* Records drawn from a dataset *
# # #
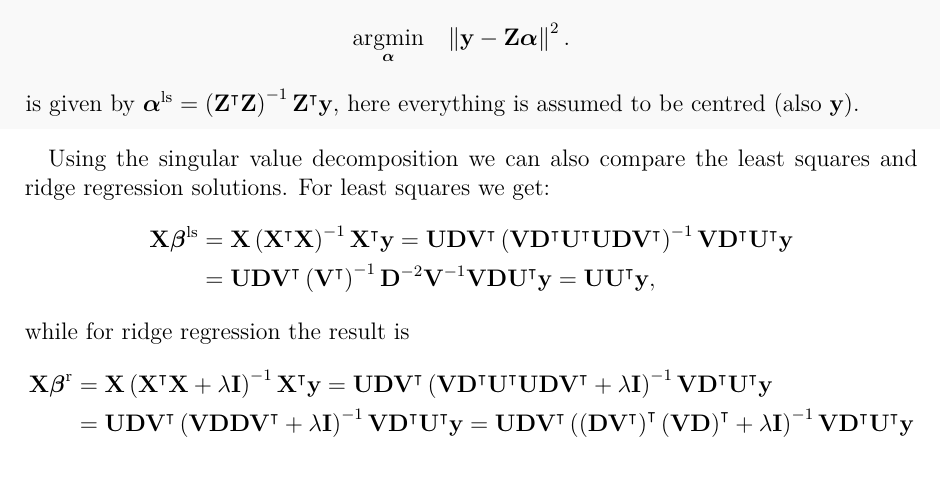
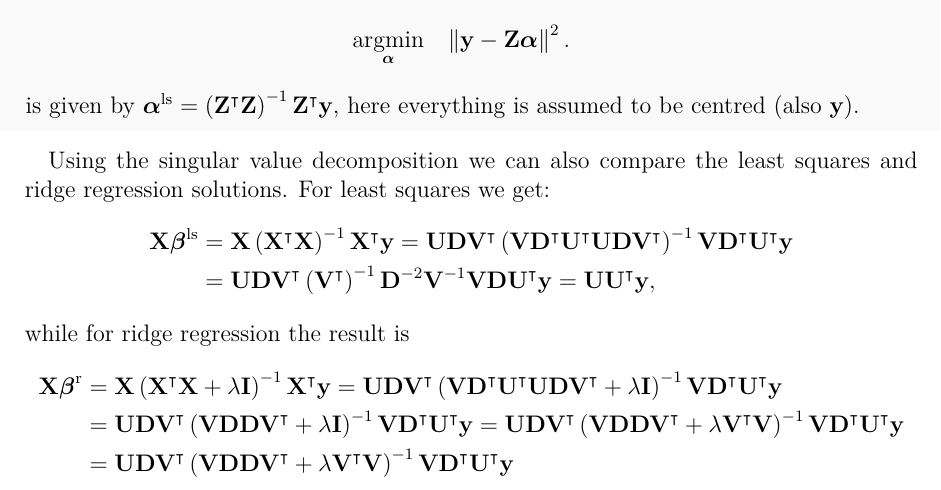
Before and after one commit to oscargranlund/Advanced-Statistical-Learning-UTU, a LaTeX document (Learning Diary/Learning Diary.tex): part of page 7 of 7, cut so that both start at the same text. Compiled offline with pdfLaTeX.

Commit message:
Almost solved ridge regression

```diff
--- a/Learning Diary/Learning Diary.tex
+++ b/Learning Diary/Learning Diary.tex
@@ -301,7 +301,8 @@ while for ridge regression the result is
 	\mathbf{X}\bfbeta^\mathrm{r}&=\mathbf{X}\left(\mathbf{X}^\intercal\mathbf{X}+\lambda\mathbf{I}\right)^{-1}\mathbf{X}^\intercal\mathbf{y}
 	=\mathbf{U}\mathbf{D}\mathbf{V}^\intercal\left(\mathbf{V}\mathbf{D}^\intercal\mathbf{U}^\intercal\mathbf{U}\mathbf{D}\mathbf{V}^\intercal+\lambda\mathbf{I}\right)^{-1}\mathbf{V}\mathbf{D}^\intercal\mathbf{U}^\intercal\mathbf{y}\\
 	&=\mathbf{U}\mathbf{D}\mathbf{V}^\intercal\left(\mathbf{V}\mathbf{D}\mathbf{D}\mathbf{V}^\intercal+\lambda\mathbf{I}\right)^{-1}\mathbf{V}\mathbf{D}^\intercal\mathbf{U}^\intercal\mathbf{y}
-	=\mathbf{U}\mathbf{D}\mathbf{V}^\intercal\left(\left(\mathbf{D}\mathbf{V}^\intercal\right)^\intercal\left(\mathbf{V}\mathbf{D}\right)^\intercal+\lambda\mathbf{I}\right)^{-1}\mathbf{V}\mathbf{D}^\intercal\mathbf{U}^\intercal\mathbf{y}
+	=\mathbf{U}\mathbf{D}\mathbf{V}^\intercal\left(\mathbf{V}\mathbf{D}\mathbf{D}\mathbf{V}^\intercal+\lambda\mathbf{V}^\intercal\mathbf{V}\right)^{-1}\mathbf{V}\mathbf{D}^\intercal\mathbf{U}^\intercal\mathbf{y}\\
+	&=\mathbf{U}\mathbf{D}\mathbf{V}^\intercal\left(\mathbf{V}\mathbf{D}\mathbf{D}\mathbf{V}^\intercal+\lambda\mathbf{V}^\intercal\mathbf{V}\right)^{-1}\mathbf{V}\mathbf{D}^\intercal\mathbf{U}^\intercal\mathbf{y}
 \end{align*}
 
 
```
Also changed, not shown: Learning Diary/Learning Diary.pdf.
# # #
* WORK TO BE COMPLETED *
In the records above, some lines may contain the word "ridge"; copy every one of them.

* TASK RESPONSE *
Almost solved ridge regression
@@ -301,7 +301,8 @@ while for ridge regression the result is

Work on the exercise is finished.